Morgan Tait looks at the Uber example, and what its story says about other disruptors coming here.
Government-subsidised rides and carpooling in driverless cars on every New Zealand road: This is the future Uber envisages for its operations here.
Yes, these are bold, futuristic aims but do we have any reason to doubt the juggernaut that has changed the way the modern world travels?
Since arriving on New Zealand’s shores in 2014, the ride hailing app is now established in Auckland, Wellington and Christchurch with more than 300,000 passengers and 4000 active drivers registered.
Visitors from 75 different countries have used their Uber app here and Uber Eats has been popular after rolling out in central Auckland.
While the overall benefits of Uber for consumers are obvious – cheaper, more efficient transport – the company has faced harsh criticism for flouting local laws, sort-of-but-not-really-but-sort-of dodging taxes and a number of other accusations.

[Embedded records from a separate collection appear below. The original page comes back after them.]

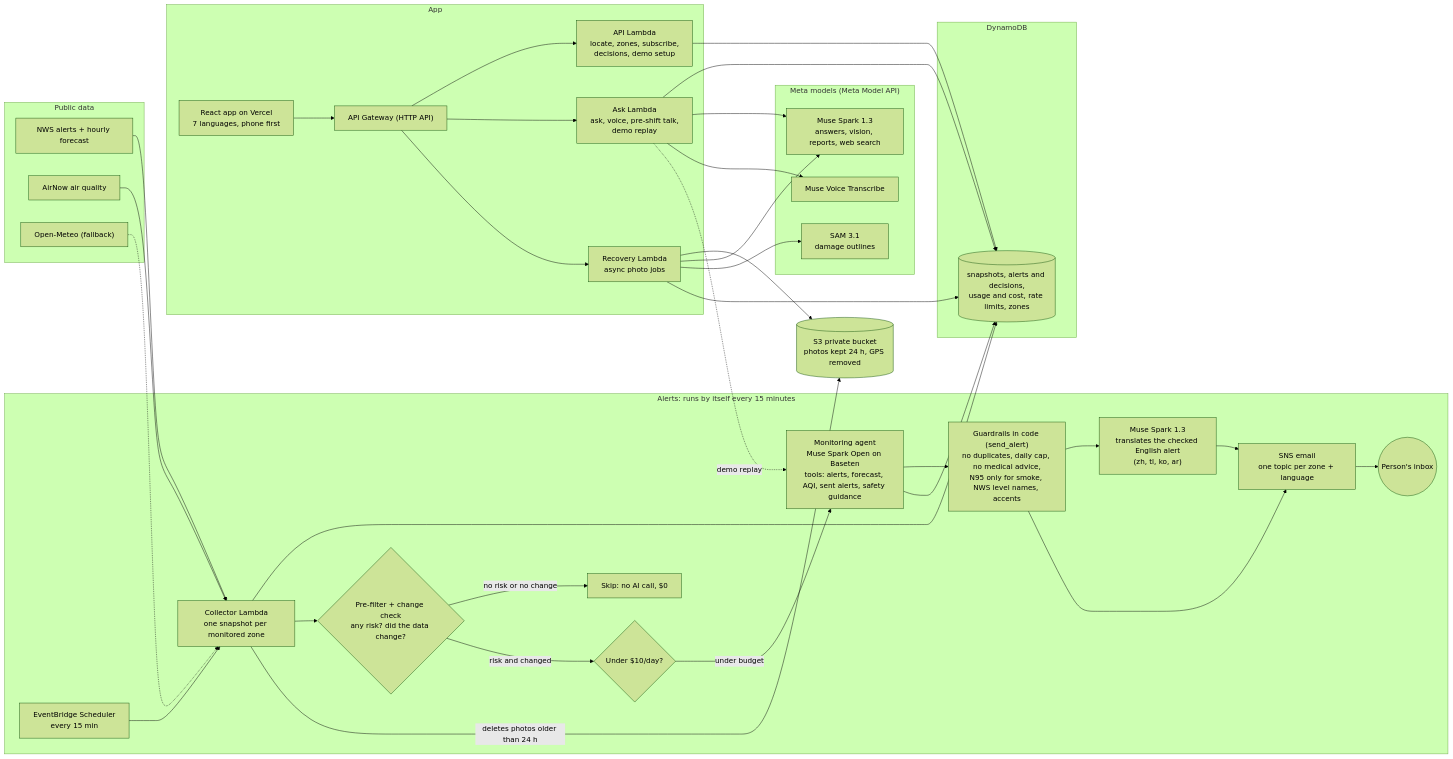
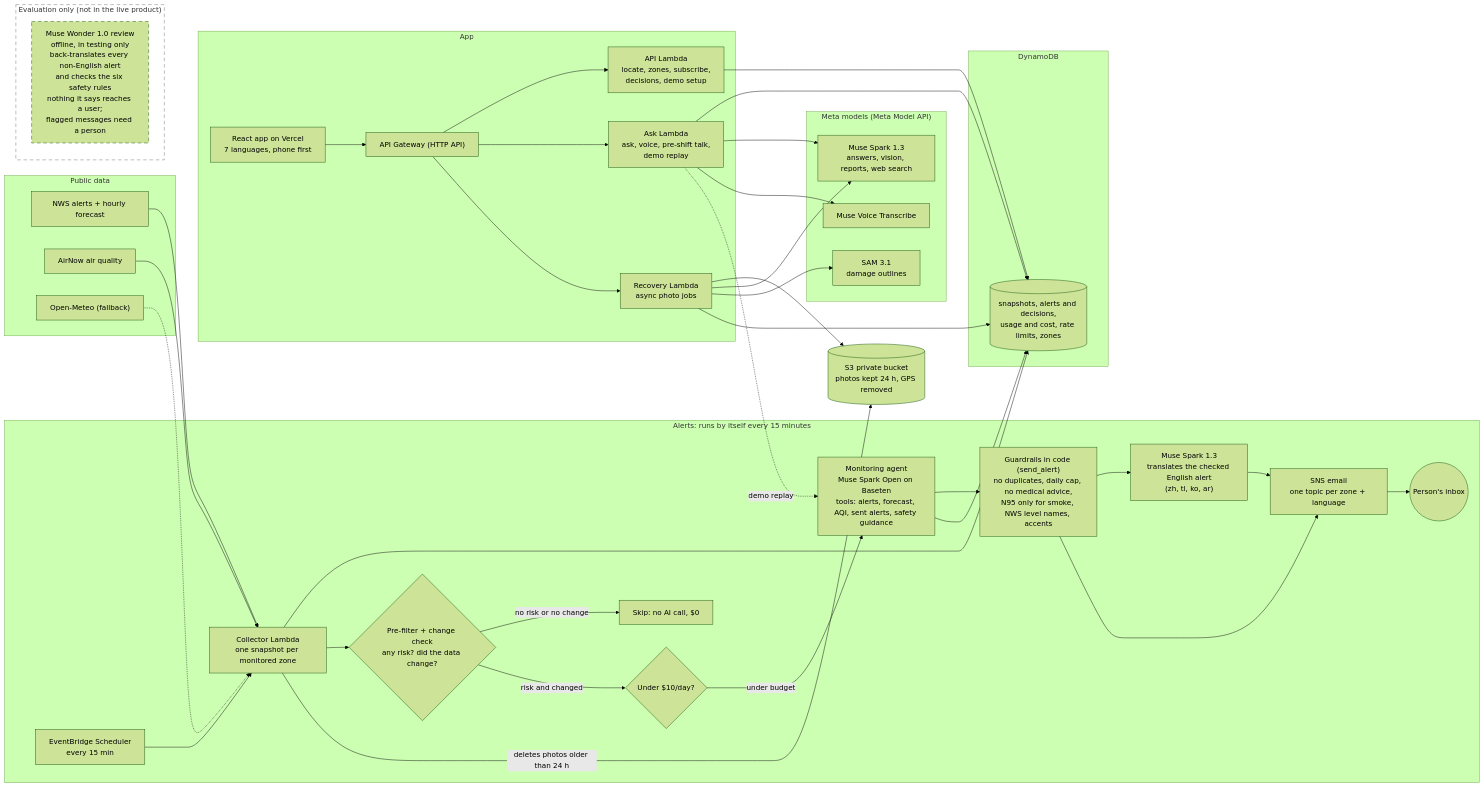
One commit to dangkhoa241/ClimateGuard changed the diagram in README.md. Above: the diagram before and after it, drawn with Mermaid (forest theme). The commit also changed other lines of this file and 8 other files, not shown here.

````diff
--- a/README.md
+++ b/README.md
@@ -97,72 +97,79 @@
 ```mermaid
 flowchart LR
   subgraph DATA["Public data"]
     NWS["NWS alerts + hourly forecast"]
     AIR["AirNow air quality"]
     OM["Open-Meteo (fallback)"]
   end
 
   subgraph ALERTS["Alerts: runs by itself every 15 minutes"]
     EB["EventBridge Scheduler<br/>every 15 min"]
     COL["Collector Lambda<br/>one snapshot per monitored zone"]
     PRE{"Pre-filter + change check<br/>any risk? did the data change?"}
     SKIP["Skip: no AI call, $0"]
     BUD{"Under $10/day?"}
     AGENT["Monitoring agent<br/>Muse Spark Open on Baseten<br/>tools: alerts, forecast, AQI, sent alerts, safety guidance"]
     GUARD["Guardrails in code (send_alert)<br/>no duplicates, daily cap, no medical advice,<br/>N95 only for smoke, NWS level names, accents"]
     TR["Muse Spark 1.3<br/>translates the checked English alert<br/>(zh, tl, ko, ar)"]
     SNS["SNS email<br/>one topic per zone + language"]
     PERSON(("Person's inbox"))
   end
 
   subgraph STORE["DynamoDB"]
     DB[("snapshots, alerts and decisions,<br/>usage and cost, rate limits, zones")]
   end
 
   subgraph APP["App"]
     FE["React app on Vercel<br/>7 languages, phone first"]
     API["API Gateway (HTTP API)"]
     L1["API Lambda<br/>locate, zones, subscribe,<br/>decisions, demo setup"]
     L2["Ask Lambda<br/>ask, voice, pre-shift talk,<br/>demo replay"]
     L3["Recovery Lambda<br/>async photo jobs"]
   end
 
   subgraph MODELS["Meta models (Meta Model API)"]
     MS["Muse Spark 1.3<br/>answers, vision, reports, web search"]
     VT["Muse Voice Transcribe"]
     SAM["SAM 3.1<br/>damage outlines"]
   end
 
   S3[("S3 private bucket<br/>photos kept 24 h, GPS removed")]
 
+  subgraph EVAL["Evaluation only (not in the live product)"]
+    WONDER["Muse Wonder 1.0 review<br/>offline, in testing only<br/>back-translates every non-English alert<br/>and checks the six safety rules<br/>nothing it says reaches a user;<br/>flagged messages need a person"]
+  end
+
   NWS --> COL
   AIR --> COL
   OM -.-> COL
   EB --> COL
   COL --> DB
   COL --> PRE
   PRE -- "no risk or no change" --> SKIP
   PRE -- "risk and changed" --> BUD
   BUD -- "under budget" --> AGENT
   AGENT --> GUARD
   GUARD --> TR
   TR --> SNS
   GUARD --> SNS
   SNS --> PERSON
   AGENT --> DB
   COL -- "deletes photos older than 24 h" --> S3
 
   FE --> API
   API --> L1
   API --> L2
   API --> L3
   L1 --> DB
   L2 --> DB
   L2 --> MS
   L2 --> VT
   L2 -. "demo replay" .-> AGENT
   L3 --> S3
   L3 --> MS
   L3 --> SAM
   L3 --> DB
+
+  style EVAL stroke-dasharray: 8 6,stroke:#78716c,fill:#ffffff
+  style WONDER stroke-dasharray: 8 6
 ```
````
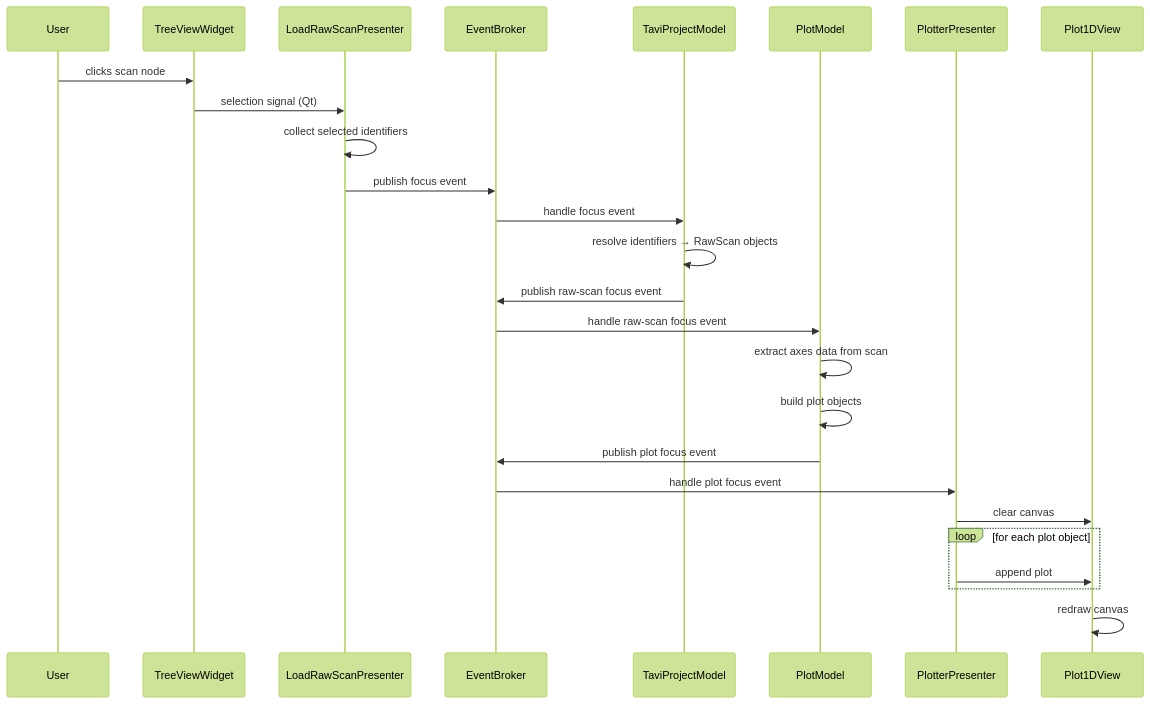
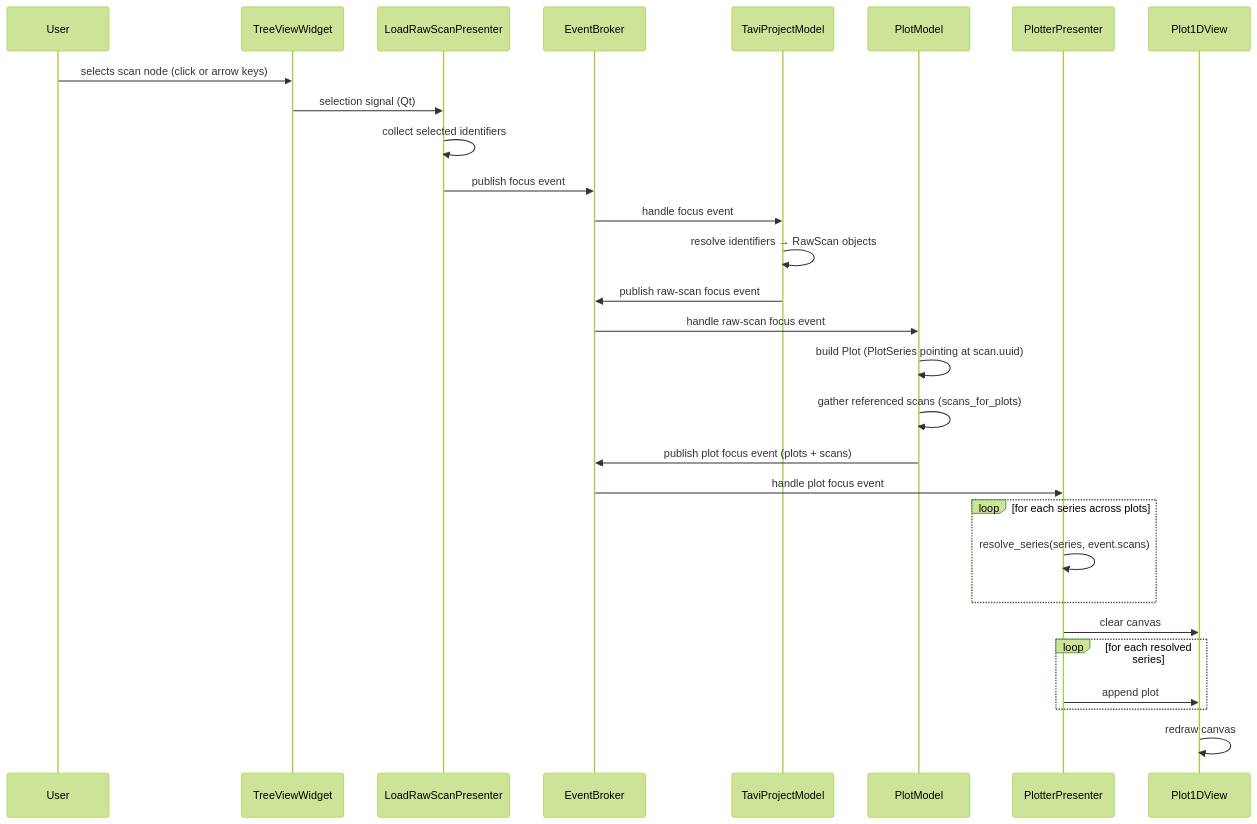
Before and after one commit to neutrons/TAVI: the first of 2 diagrams in docs/source/design/frontend/visualization_flow.rst, drawn with Mermaid (forest theme). The commit also changed other lines of this file and 26 other files, not shown here.

```diff
--- a/docs/source/design/frontend/visualization_flow.rst
+++ b/docs/source/design/frontend/visualization_flow.rst
@@ -38,32 +45,35 @@
 .. mermaid::
 
     sequenceDiagram
         participant User
         participant TreeViewWidget
         participant LoadRawScanPresenter
         participant EventBroker
         participant TaviProjectModel
         participant PlotModel
         participant PlotterPresenter
         participant Plot1DView
 
-        User ->> TreeViewWidget: clicks scan node
+        User ->> TreeViewWidget: selects scan node (click or arrow keys)
         TreeViewWidget ->> LoadRawScanPresenter: selection signal (Qt)
         LoadRawScanPresenter ->> LoadRawScanPresenter: collect selected identifiers
         LoadRawScanPresenter ->> EventBroker: publish focus event
 
         EventBroker ->> TaviProjectModel: handle focus event
         TaviProjectModel ->> TaviProjectModel: resolve identifiers → RawScan objects
         TaviProjectModel ->> EventBroker: publish raw-scan focus event
 
         EventBroker ->> PlotModel: handle raw-scan focus event
-        PlotModel ->> PlotModel: extract axes data from scan
-        PlotModel ->> PlotModel: build plot objects
-        PlotModel ->> EventBroker: publish plot focus event
+        PlotModel ->> PlotModel: build Plot (PlotSeries pointing at scan.uuid)
+        PlotModel ->> PlotModel: gather referenced scans (scans_for_plots)
+        PlotModel ->> EventBroker: publish plot focus event (plots + scans)
 
         EventBroker ->> PlotterPresenter: handle plot focus event
+        loop for each series across plots
+            PlotterPresenter ->> PlotterPresenter: resolve_series(series, event.scans)
+        end
         PlotterPresenter ->> Plot1DView: clear canvas
-        loop for each plot object
+        loop for each resolved series
             PlotterPresenter ->> Plot1DView: append plot
         end
         Plot1DView ->> Plot1DView: redraw canvas
```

Speaking exclusively to Newsroom, New Zealand General Manager Richard Menzies revealed Uber’s plans for the future here.
Long-term, Menzies said the company has big ideas for improving Kiwis’ transport woes. While there was no current activity to expand beyond Auckland, Wellington and Christchurch – extending its reach is the end goal.
“We have no set plans at this stage but definitely recognise that a lot of regional centres here have issues … we are looking at it over time.
“We are still working through a regulatory framework in New Zealand.”
It’s not as if such roadblocks have stopped Uber before, though. Public support and lobbying have been used by Uber the world over to prove to bureaucrats its formula works better than their laws.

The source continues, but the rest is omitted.